#### EXERCISE PROMPT
Please show every line in the entries below that includes the word "fontsize".

(Records drawn from a dataset)
[Start of section]
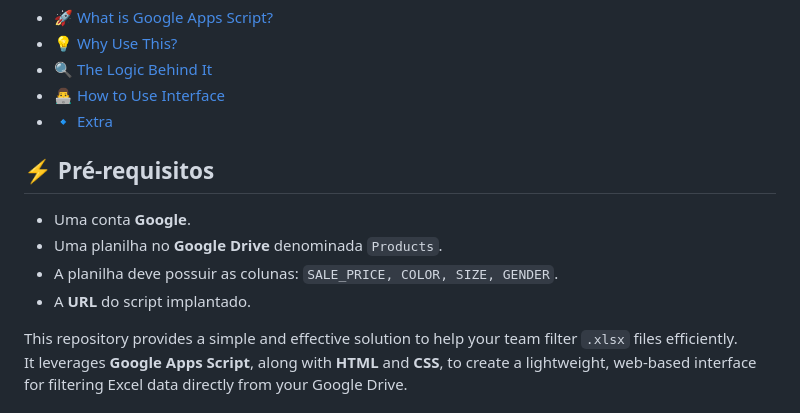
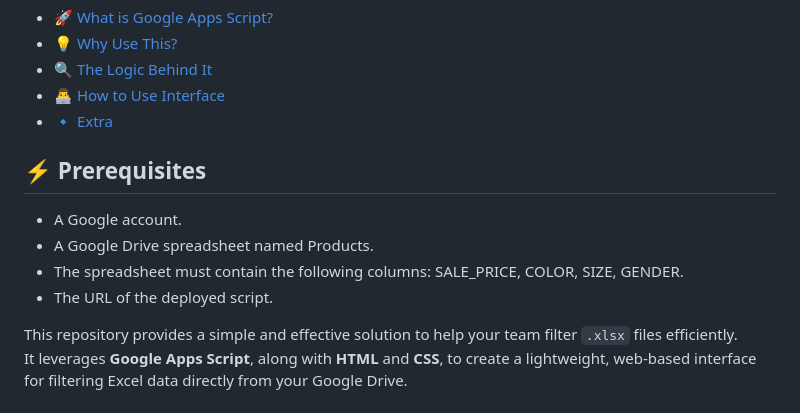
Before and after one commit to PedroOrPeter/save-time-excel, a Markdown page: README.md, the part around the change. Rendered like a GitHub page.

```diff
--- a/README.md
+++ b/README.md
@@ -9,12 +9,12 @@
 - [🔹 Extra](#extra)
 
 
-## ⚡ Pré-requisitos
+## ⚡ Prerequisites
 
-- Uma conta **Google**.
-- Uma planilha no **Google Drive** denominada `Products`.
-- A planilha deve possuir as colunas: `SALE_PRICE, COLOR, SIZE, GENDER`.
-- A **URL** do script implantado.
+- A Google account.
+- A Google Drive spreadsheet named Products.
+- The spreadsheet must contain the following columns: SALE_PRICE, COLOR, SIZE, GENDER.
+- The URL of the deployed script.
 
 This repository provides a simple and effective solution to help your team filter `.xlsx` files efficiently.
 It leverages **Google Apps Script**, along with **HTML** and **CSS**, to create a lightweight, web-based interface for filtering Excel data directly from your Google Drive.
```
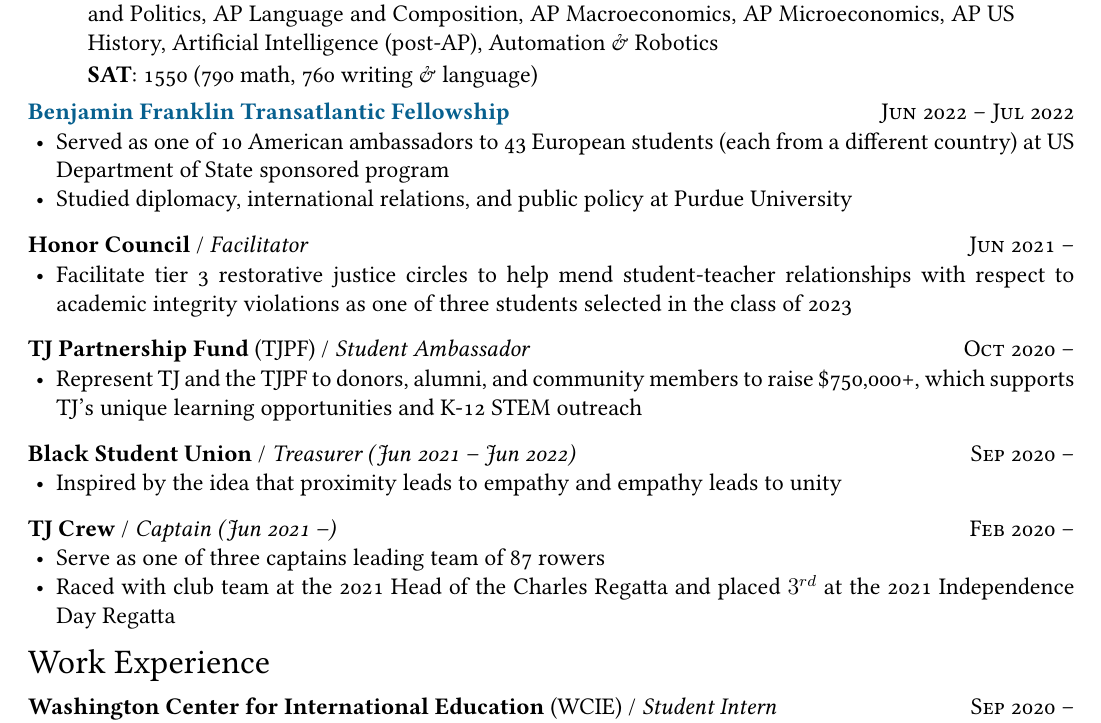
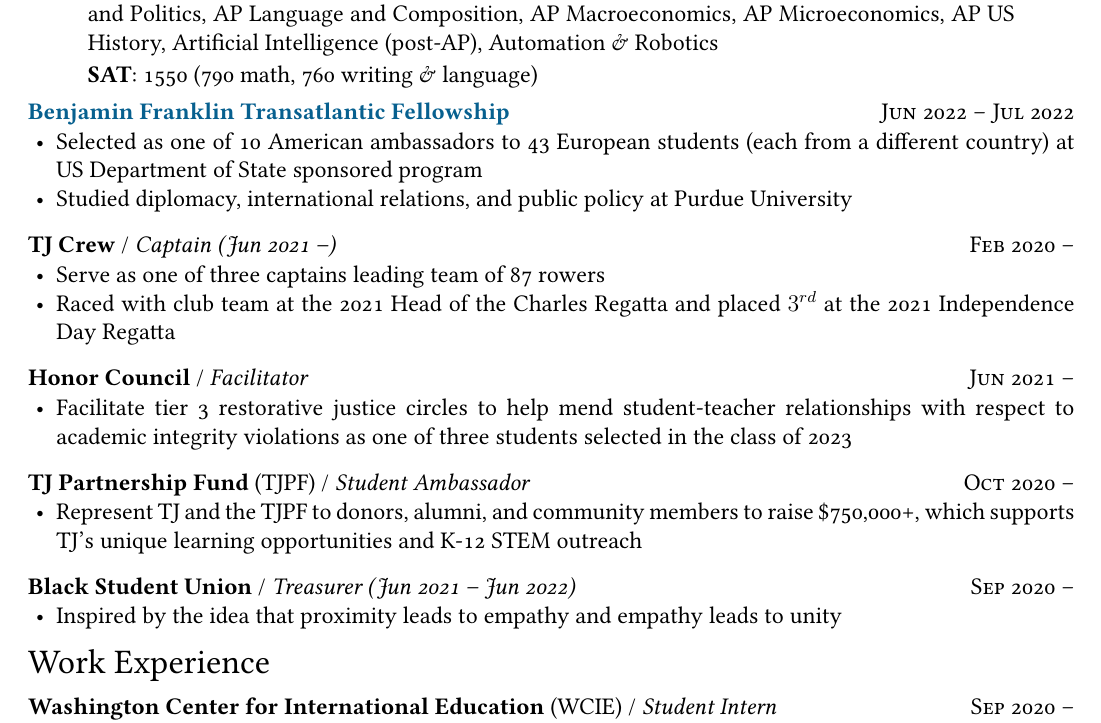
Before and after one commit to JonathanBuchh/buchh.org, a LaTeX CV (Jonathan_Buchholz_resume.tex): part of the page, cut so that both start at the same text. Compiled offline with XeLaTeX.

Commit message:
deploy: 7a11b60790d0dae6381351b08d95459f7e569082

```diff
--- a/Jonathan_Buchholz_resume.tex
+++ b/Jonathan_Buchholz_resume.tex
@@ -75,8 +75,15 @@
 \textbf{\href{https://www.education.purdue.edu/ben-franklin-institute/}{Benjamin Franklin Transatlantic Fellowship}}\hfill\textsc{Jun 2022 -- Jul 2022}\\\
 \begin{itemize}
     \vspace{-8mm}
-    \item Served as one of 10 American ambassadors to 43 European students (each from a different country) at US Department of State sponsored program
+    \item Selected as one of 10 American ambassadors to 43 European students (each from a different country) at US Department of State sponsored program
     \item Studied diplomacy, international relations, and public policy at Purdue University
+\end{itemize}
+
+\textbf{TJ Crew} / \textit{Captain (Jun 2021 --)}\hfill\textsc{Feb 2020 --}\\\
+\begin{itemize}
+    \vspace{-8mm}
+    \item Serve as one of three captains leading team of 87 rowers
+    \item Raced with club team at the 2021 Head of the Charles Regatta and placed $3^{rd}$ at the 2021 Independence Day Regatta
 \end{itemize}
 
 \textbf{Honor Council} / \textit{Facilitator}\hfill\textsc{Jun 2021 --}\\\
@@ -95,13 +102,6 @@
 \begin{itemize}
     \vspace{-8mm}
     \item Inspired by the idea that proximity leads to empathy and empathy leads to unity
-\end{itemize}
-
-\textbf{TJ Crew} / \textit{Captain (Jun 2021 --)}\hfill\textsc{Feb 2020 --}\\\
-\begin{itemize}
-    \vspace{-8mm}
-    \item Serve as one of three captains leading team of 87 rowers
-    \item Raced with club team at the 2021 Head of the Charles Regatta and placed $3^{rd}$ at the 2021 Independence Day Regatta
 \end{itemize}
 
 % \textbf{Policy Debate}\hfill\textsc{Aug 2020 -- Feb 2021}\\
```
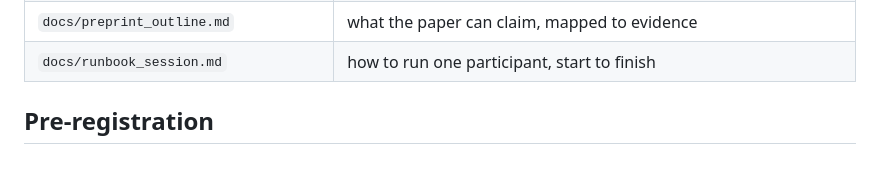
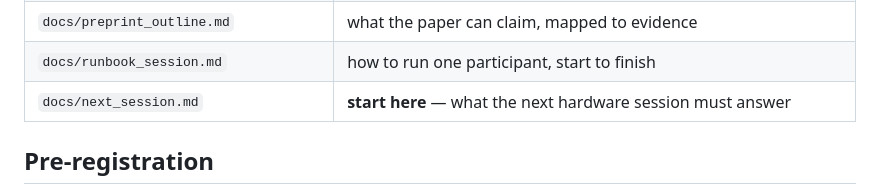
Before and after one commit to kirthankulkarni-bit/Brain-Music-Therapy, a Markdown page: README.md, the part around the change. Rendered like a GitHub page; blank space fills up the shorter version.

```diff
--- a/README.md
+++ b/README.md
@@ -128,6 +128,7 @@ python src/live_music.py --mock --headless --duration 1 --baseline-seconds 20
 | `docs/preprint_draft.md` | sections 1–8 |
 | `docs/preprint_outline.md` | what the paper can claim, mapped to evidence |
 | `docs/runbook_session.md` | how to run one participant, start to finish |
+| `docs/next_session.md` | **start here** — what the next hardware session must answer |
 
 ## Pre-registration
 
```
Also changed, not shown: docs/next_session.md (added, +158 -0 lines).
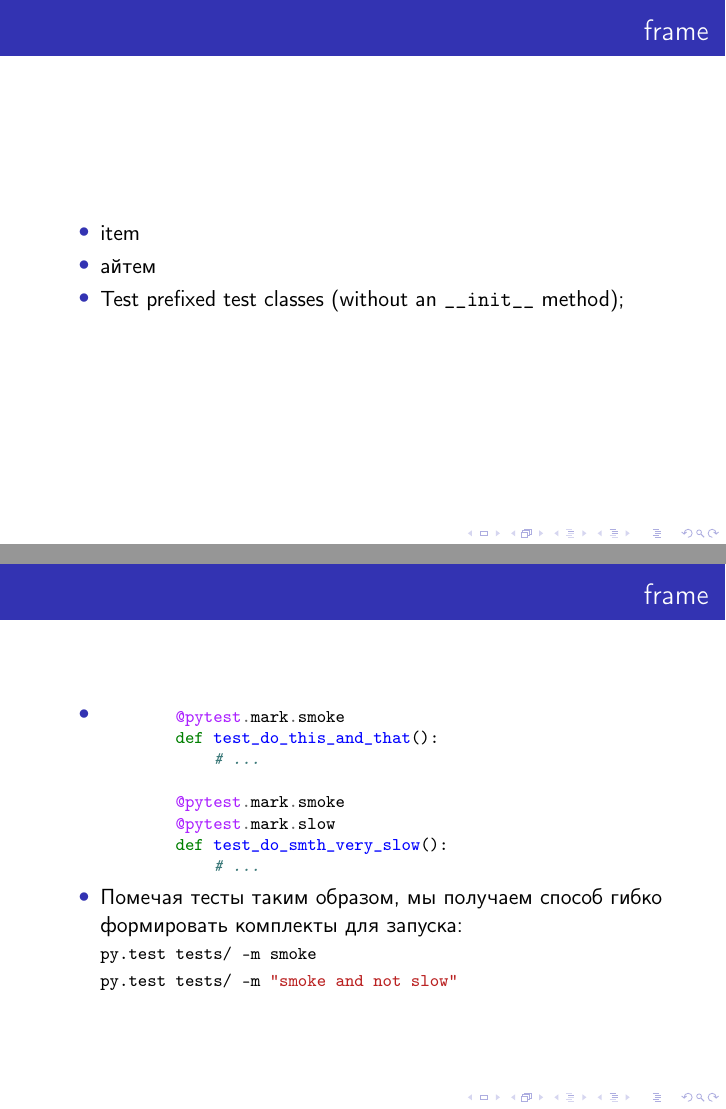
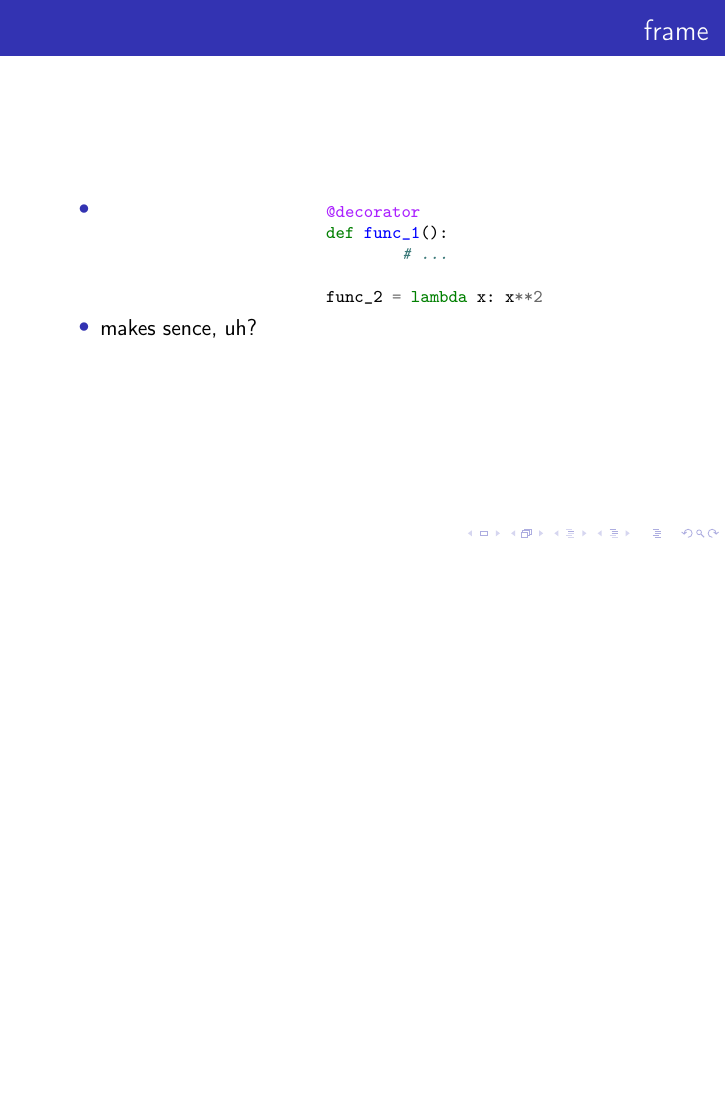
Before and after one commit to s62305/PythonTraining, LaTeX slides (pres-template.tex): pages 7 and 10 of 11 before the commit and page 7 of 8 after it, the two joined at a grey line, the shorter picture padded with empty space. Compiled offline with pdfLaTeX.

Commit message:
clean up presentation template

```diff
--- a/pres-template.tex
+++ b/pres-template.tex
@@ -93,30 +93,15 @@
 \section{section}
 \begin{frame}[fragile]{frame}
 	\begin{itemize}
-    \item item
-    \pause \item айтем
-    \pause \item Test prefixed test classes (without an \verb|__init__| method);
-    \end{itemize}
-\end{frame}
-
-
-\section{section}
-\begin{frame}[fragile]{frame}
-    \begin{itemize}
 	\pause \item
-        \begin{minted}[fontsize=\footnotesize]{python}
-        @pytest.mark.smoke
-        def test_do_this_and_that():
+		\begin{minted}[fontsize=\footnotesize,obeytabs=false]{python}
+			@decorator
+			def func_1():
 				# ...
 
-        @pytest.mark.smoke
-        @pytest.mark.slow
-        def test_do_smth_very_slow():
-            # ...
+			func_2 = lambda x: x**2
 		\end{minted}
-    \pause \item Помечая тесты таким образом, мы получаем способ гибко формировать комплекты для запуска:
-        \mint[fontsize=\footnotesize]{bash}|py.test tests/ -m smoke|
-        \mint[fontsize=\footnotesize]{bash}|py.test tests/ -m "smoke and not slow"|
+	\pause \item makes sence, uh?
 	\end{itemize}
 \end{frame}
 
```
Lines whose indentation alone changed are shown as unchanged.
[End of section]
#### ANSWER TO THE EXERCISE
-        \begin{minted}[fontsize=\footnotesize]{python}
+		\begin{minted}[fontsize=\footnotesize,obeytabs=false]{python}
-        \mint[fontsize=\footnotesize]{bash}|py.test tests/ -m smoke|
-        \mint[fontsize=\footnotesize]{bash}|py.test tests/ -m "smoke and not slow"|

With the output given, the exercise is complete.